» The task: Read through the listing below, and copy every line where the string "export" appears.

[Start of section]

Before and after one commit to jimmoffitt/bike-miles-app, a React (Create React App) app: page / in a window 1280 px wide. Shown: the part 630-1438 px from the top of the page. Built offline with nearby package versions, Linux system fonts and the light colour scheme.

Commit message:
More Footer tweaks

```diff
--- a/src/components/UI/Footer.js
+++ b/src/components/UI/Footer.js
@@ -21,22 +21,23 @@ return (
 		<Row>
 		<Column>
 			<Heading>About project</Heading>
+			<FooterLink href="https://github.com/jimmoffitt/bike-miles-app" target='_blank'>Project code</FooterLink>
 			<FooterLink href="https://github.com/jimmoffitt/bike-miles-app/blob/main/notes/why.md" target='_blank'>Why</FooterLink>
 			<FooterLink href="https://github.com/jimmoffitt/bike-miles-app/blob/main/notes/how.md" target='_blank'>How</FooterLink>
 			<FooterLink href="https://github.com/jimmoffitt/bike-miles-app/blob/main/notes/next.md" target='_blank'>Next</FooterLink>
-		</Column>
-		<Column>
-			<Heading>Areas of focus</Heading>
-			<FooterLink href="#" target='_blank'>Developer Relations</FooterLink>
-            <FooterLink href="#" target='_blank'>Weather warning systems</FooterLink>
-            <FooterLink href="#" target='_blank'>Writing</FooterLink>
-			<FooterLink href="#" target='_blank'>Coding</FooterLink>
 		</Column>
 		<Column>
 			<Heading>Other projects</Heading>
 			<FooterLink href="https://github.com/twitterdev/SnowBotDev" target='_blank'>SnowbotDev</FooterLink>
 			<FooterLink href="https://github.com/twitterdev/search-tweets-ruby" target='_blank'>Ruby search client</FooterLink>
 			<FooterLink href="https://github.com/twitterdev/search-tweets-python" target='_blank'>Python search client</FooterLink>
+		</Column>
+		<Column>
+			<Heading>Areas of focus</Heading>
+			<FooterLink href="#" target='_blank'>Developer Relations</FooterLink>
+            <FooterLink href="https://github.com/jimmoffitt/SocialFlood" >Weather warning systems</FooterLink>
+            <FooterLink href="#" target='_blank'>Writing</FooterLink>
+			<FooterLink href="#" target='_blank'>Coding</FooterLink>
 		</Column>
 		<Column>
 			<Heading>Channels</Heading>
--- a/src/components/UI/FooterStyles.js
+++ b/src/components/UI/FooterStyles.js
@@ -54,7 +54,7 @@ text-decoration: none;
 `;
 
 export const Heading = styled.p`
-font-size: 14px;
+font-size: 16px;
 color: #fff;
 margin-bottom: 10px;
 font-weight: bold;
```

[End of section]
[Start of section]

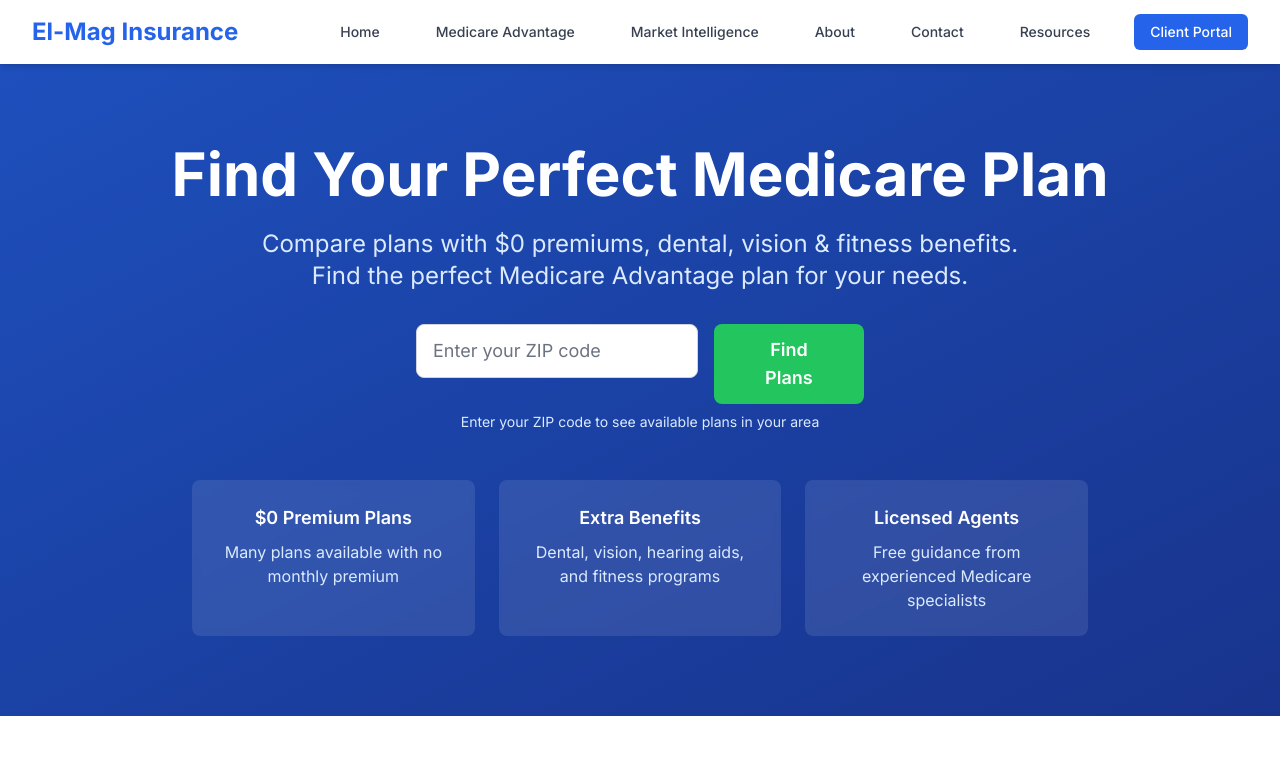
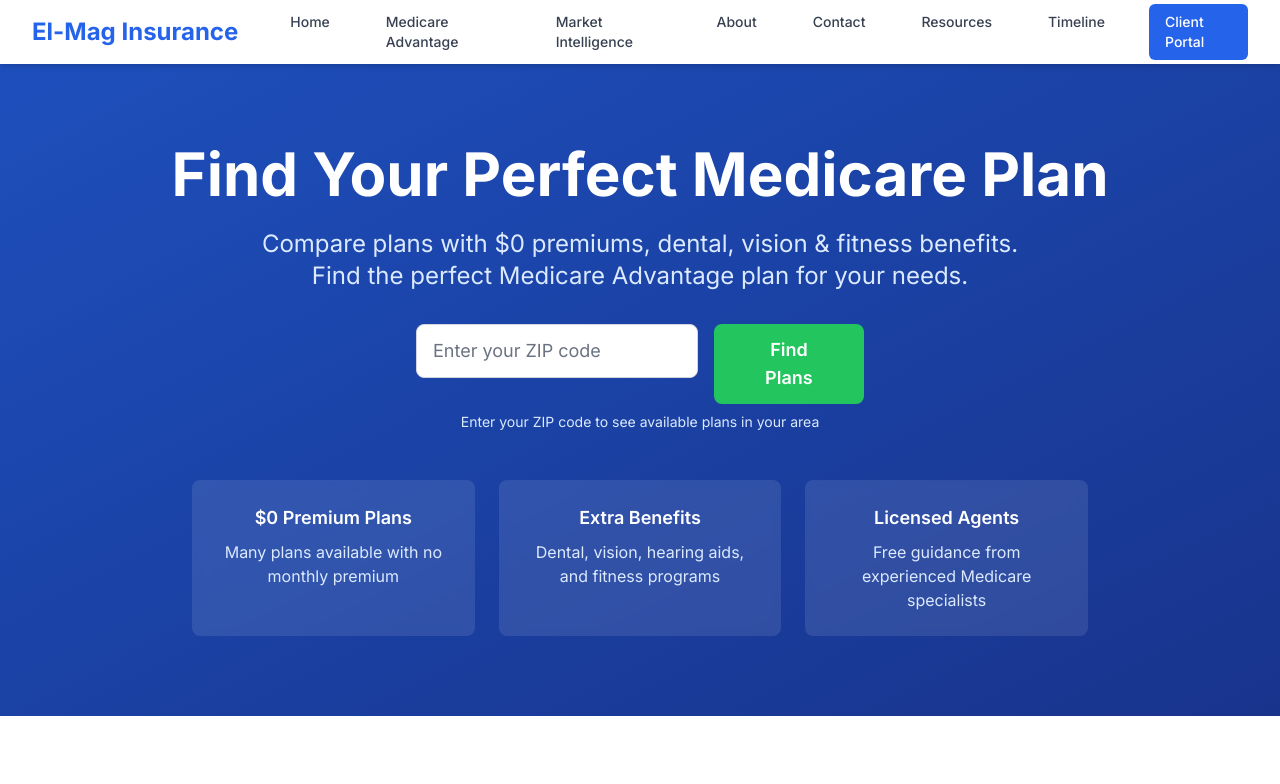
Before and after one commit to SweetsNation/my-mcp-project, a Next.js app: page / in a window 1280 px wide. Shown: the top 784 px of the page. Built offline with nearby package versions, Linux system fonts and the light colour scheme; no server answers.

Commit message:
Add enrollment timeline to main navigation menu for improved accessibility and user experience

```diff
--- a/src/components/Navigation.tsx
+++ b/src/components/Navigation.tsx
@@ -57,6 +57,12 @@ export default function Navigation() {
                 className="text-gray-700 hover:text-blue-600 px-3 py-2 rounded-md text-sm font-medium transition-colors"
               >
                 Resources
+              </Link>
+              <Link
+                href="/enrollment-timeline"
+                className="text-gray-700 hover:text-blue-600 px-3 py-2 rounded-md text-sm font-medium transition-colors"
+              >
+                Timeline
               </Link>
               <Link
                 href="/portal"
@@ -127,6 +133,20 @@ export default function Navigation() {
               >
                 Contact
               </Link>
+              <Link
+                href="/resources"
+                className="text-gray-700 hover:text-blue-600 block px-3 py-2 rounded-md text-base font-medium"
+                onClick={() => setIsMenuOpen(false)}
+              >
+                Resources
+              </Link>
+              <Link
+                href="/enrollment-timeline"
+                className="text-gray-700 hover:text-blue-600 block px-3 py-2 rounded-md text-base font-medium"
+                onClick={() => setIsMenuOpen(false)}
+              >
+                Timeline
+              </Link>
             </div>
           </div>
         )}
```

[End of section]

» Exercise answer:
 export const Heading = styled.p`
@@ -57,6 +57,12 @@ export default function Navigation() {
@@ -127,6 +133,20 @@ export default function Navigation() {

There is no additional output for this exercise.